When Chad Prichard reflects on sobriety, running and life, he pauses, “I wouldn’t want it any other way. I call it, “life without crutches” and the ability to feel everything. It hasn’t been an easy journey, but the ability to see life in a new light is a gift. I have been able to attack the traumas in my life from combat and other areas, and face my demons.”
Ruthie Loffi hung up her bib at mile 50 of the Rocky Raccoon 100 in 2018. Amid tears and disappointment, Ruthie had an epiphany about a nagging worry that had consumed her most of her life. It took this DNF (which Ruthie loves to refer to as Did Not Fail) to realize that not trying was far worse than failure itself.
Paramount to any race day achievements for Kate is to keep her running lighthearted and adventurous. “There are a lot of longer trails I want to start running on without a clock and a race bib next year. I have plans to do a little more fastpacking too, but the most important part of all of this is making sure it’s always fun.”
In the fall of 2014, Maribel Dichard felt herself hitting rock bottom. Outwardly, she had it all. A successful career, loving marriage and two healthy children. However, she also had a drinking problem, “I hit a point where I realized my kids could see it.” That evening, she took her last drink and quickly discovered running.
If you’ve been running ultras for the past few years, there’s a good chance you’ve picked up a BOCO hat. The Boulder, Colorado-based company designs custom hats for endurance athletes that are constructed with moisture-wicking fabrics and technical innovation.
Prior to volunteering at White River 50 in 2017, Gus Gibbs’ perception of ultrarunners was that they were beyond “crazy,” but unbeknownst to him on that summer day in late July, the madness instantly became appealing. Fast forward to March 2018 and he found himself on the rainy start line of Way Too Cool for his first 50k.
In 2017, Vin Framularo’s marathon plans were derailed when a snowboarding accident sent him to the emergency room with a broken back. Now he has a ritual that he follows each time he toes the starting line of a race. “I tell whomever is around me, guys, the hardest part of the race is over.”

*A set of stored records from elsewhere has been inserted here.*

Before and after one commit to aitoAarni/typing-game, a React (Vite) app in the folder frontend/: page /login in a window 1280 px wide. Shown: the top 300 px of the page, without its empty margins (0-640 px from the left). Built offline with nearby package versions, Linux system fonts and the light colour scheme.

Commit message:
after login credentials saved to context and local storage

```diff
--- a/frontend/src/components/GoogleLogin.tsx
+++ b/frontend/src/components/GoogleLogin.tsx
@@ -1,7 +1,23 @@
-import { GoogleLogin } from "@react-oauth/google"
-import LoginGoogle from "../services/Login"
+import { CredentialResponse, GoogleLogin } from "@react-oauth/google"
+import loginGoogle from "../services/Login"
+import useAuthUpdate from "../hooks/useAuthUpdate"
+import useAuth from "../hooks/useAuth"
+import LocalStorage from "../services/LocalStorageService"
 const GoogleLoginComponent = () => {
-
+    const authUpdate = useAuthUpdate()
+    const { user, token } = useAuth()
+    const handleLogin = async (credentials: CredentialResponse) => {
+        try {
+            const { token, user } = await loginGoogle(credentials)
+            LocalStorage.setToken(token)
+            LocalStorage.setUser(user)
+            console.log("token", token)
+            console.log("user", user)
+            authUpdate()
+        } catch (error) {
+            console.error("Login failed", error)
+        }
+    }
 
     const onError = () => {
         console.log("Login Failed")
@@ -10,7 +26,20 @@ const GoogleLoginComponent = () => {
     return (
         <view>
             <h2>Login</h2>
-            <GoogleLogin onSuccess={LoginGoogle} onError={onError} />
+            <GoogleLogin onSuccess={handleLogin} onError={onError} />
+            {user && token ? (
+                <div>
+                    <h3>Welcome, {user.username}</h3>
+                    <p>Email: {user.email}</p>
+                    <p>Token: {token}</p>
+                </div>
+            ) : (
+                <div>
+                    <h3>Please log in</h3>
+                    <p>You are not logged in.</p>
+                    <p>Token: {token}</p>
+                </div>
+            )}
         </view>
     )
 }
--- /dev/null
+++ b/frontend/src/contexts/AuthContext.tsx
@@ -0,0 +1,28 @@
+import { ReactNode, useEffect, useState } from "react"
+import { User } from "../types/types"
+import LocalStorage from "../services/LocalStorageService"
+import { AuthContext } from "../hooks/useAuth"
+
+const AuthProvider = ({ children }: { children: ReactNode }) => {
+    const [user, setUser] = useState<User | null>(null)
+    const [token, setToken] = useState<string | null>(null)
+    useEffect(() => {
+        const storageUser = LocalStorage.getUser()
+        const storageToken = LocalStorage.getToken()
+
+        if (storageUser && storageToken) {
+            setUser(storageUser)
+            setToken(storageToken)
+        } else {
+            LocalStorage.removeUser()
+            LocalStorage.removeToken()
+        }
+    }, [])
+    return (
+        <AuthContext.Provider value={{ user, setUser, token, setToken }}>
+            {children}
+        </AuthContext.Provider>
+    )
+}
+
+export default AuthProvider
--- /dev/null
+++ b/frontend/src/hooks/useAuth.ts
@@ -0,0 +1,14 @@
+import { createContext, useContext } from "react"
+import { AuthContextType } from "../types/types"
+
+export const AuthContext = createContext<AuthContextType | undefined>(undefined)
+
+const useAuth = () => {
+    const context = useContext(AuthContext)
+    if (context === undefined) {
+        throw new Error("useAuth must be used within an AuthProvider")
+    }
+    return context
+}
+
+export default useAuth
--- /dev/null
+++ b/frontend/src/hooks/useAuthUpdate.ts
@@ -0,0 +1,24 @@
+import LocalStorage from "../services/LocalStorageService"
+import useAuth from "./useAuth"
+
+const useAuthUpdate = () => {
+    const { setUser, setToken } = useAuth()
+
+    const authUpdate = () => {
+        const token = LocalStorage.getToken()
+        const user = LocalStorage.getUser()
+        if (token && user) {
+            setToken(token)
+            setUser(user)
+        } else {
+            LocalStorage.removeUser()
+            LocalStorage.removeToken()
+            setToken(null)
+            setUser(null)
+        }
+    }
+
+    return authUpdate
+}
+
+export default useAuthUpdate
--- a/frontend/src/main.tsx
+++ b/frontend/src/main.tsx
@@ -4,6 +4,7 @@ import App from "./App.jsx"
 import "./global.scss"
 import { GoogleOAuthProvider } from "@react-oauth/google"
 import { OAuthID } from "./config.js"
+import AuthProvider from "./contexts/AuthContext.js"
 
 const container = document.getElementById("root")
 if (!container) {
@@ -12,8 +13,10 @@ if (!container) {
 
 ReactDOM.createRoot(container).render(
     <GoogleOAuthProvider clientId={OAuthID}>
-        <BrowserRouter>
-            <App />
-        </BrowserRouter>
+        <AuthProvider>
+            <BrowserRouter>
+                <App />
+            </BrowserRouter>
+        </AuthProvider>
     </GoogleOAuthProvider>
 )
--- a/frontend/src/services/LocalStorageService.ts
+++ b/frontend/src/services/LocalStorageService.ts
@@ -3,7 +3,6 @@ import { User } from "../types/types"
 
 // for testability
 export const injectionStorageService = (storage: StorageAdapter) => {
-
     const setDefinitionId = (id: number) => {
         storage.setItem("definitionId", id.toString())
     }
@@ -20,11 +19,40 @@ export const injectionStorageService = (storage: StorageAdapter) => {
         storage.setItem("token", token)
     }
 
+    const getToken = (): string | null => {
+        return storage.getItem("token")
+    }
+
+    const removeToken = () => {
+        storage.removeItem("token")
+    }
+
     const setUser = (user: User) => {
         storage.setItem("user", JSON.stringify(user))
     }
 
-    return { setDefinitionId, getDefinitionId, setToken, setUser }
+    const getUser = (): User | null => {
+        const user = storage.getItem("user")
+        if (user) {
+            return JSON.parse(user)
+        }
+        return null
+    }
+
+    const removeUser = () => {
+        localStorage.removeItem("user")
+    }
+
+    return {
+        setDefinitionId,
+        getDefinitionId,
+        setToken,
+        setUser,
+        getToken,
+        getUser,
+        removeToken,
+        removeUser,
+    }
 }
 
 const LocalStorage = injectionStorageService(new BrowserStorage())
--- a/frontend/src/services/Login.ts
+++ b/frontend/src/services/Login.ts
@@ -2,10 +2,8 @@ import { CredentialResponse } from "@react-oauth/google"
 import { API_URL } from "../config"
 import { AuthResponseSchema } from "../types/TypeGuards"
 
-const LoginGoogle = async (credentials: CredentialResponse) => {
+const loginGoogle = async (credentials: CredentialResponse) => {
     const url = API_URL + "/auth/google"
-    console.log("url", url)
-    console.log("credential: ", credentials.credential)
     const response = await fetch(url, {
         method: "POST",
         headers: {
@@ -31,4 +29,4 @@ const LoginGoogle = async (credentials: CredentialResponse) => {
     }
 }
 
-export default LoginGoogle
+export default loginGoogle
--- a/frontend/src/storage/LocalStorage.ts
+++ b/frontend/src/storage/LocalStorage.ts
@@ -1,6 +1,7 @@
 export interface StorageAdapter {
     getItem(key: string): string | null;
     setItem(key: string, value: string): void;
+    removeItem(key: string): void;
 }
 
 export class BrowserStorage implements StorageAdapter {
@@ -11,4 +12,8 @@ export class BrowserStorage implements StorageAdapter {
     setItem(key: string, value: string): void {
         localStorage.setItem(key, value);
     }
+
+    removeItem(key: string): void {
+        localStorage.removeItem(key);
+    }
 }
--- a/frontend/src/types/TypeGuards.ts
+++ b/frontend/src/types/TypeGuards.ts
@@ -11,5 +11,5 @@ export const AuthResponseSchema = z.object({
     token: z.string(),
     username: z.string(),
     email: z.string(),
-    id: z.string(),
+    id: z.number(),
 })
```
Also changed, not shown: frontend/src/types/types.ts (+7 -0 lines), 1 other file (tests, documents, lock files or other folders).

“My life was pretty much gymnastics and school. We worked out in the gym 20-30 hours per week.” After a string of injuries in high school and her gymnastics days behind her, Meghan had a big void to fill. Her dad was a marathon runner, which intrigued Meghan, and at the age of 18, she decided to join him for a run.
When Rod Farvard crossed the finish line last fall at the Cuyamaca 100K in Julian, California, not only had he just finished his first 100k (his third ultramarathon), won the race and set a new course record in the process, but he thought he’d just punched his ticket to the 2019 Western States Endurance Run. Quite literally a dream come true for this 23-year-old from San Francisco.
By 2001, his life was spiraling out of control. Jon tried to commit suicide by taking a bottle of sleeping pills. “I fell asleep and woke up a couple days later in the hospital. The doctor said, ‘You should believe in God, because you shouldn’t be alive.’” It was a major turning point in his life.
Ruperto Romero had won the AC100 again, this time at 55 years old, long past the age ultrarunners are expected to remain competitive. As I looked at Ruperto, wrapped in the Mexican flag and swarmed by cameras and adoring fans, I smiled to myself. After everything I’d seen him accomplish outside the spotlight, he was finally receiving the recognition he deserved.
In 2001, Jacky discovered a lump on her leg. One week after her diagnosis, she was in surgery having her leg amputated. “Looking back now, it sounds really weird but I’m kind of glad it happened. It puts life in perspective, you appreciate things more. I just think I’m a better person because of what happened.”
Now retired from skiing and the arduous training that came with it, a thought lingered in Hugh’s mind from his old training days: “I felt like I did better the longer the distance was… maybe it was something I should explore.” It turned out Hugh’s intuition was right – and ultrarunning was the perfect match.
A decade ago, at 42, Kami Semick reached the pinnacle of ultrarunning. She won every race she entered in 2009, including two world championship events in the 100K and 50K, and earned UltraRunning’s Ultrarunner of the Year title for the second year in a row. But five years later, she called it quits and disappeared from the sport.
As with many ultrarunner origin stories, Brandon Miller’s running career started as a cross country speed demon in his home town of Barrie, Ontario. After high school, as he began a demanding college course load in Mechanical Engineering at Queens University in Ontario, priorities shifted and running took a far second to his studies.
With each passing year, it’s a race we know we shouldn’t be running. But often, against our better judgment, knowing full well the runner we were last year, or 10 years ago, or 20 years ago could be far different from who we are today, we run it anyway.